It is Possible to Stop Mass Shootings!
On Nov. 14, 4 people were killed by a gunman in Northern California. On Nov. 5, 25 people were killed when a gunman opened fire on a church in Sutherland Springs, Texas. On Oct. 21, 58 people were killed when Stephen Paddock flooded the crowd of a country concert with gunfire. In June of 2016, 49 people were killed in Orlando, Florida when a man opened fire at Pulse nightclub. These numbers have continued to rise, leaving America in constant fear of gun violence. America has the worst gun violence rate compared to any other country, making it evident that changes need to be made.
Currently, it is easier to obtain a gun then a driver's license, abortion, or a marriage license. Gun laws in the United States vary from state to state in their intensity, making the subject fluid and difficult to address. Since it is not a simple issue, gun laws have been passed aside recently. As stated by the National Rifle Association, 12 states in the country allow citizens to carry guns without permits. With little focus on background checks, and no permits, these states’ laws increase the risk of gun violence. Other countries, like Australia, reveal what universal gun regulations can accomplish.
In Australia, gun laws are extremely comprehensive and strict. For instance, citizens wishing to obtain a gun permit must undergo a 28 day waiting period. They also require that every firearm receive an individual permit. Most importantly, there is an almost complete ban on semiautomatic and automatic long firearms. These laws have had increasingly positive results.

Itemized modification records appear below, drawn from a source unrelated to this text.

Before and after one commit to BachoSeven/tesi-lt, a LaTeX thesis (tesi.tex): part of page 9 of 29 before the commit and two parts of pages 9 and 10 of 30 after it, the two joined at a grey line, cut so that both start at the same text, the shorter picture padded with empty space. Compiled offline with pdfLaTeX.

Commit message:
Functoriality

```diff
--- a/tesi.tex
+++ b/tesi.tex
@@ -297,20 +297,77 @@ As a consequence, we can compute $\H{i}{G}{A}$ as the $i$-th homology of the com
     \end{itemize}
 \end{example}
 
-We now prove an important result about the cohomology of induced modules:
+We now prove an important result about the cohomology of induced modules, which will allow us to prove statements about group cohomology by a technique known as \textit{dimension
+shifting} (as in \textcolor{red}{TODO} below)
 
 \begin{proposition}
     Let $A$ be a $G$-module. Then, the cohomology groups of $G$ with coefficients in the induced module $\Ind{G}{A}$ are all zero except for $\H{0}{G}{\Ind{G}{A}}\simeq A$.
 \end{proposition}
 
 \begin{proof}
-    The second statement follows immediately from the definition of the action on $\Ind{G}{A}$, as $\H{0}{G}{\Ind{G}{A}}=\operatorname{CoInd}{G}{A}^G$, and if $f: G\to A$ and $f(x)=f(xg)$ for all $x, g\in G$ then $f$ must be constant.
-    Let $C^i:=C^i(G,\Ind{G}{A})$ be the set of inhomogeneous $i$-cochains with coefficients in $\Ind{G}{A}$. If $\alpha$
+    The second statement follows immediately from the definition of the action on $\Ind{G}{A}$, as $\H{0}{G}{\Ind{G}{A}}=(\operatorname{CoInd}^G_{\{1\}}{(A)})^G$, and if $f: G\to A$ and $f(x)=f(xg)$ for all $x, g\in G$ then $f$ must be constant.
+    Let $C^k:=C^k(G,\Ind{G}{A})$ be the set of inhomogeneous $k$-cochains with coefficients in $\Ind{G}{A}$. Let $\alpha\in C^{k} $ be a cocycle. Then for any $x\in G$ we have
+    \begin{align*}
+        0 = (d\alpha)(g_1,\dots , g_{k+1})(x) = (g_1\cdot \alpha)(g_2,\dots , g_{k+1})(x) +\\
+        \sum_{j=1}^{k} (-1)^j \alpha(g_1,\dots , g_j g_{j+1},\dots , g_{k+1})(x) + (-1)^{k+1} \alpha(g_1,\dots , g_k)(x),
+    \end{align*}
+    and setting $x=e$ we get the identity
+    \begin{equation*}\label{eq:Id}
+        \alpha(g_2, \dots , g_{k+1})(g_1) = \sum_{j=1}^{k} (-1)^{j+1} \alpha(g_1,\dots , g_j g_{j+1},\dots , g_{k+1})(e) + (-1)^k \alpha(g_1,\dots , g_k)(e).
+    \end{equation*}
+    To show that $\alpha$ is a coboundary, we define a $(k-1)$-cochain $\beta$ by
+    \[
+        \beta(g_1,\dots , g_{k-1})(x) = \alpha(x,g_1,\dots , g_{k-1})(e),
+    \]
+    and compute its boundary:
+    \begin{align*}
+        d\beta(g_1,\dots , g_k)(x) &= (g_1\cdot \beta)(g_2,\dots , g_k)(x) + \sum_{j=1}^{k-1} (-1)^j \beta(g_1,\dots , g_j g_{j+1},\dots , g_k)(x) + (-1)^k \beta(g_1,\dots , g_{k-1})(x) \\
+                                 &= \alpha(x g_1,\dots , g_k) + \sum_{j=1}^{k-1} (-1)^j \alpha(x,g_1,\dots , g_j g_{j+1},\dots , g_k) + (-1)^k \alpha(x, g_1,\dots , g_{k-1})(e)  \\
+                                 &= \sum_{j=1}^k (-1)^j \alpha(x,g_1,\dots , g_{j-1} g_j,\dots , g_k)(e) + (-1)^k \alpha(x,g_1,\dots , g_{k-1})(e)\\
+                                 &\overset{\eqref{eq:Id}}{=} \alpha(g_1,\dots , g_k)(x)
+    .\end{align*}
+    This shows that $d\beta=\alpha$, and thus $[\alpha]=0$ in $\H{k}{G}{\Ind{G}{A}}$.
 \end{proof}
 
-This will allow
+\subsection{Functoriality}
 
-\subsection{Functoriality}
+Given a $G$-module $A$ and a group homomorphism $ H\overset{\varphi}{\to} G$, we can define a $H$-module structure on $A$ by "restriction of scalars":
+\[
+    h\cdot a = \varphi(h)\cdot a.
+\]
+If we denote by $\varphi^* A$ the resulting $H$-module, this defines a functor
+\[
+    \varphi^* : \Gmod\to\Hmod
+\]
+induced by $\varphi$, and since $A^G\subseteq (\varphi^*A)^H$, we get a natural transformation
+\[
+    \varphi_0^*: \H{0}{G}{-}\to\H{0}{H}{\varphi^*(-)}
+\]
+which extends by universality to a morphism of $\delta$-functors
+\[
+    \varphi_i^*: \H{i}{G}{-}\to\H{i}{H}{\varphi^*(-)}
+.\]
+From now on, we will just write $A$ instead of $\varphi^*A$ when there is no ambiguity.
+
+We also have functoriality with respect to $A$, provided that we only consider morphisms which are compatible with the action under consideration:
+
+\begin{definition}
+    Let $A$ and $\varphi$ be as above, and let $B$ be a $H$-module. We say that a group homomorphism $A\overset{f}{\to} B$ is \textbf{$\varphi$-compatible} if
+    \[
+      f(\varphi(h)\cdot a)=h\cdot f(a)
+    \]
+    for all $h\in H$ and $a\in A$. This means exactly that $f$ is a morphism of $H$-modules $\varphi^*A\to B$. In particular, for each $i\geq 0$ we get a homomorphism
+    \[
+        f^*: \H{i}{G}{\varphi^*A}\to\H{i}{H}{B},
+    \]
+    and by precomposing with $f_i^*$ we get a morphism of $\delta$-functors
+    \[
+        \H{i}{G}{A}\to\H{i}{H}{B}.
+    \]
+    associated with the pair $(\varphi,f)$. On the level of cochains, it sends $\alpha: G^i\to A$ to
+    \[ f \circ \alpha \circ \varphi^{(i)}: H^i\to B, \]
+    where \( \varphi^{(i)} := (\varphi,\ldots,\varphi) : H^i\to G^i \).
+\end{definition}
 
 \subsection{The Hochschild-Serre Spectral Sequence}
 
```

Since these reforms were made in 1996, there have been zero mass shootings in Australia. Obama addressed this point in his 2015 speech in response to the shooting at a community college in Oregon, which left 9 people dead. He stated “We know that other countries, in response to one mass shooting, have been able to craft laws that almost eliminate mass shootings. Friends of ours, allies of ours — Great Britain, Australia, countries like ours. So we know there are ways to prevent it.”
One of the key arguments against gun control is the Second Amendment, which gives citizens the right to bear arms. Many argue that the amendment allows for the freedom that our country was founded on, and adding more gun laws would go against this right. This argument is easily dismissed by the simple fact that our technology has advanced beyond the expectations that our founders had in the 1700s when the Second Amendment was passed. Not only are guns more powerful, they also have the capability to kill 58 people in a matter of minutes, as seen in the Las Vegas Shooting. The advancement in gun technology leaves this rule outdated, and it can not be expected to constitute a society that has 300 years of technological progress.
Gun control is not only a problem of changing rules, but of morals as well. It is beyond appalling to wake up to the news of 49 people killed in a nightclub. As seen in other countries, it is possible to get rid of mass shootings. It is evident that reforming our gun laws will simply save lives. As Obama ended his 2015 speech, he said “I hope and pray that I don’t have to come out again during my tenure as President to offer my condolences to families in these circumstances. But based on my experience as President, I can’t guarantee that. And that’s terrible to say. And it can change.” Two months later, Obama had to give a speech on the San Bernardino shooting which left 14 people dead, their family and friends deeply saddened.
His lasting words of this speech reach out to America in need for hope and change: “Let's not forget that freedom is more powerful than fear; that we have always met challenges -- whether war or depression, natural disasters or terrorist attacks -- by coming together around our common ideals as one nation, as one people. So long as we stay true to that tradition, I have no doubt America will prevail.”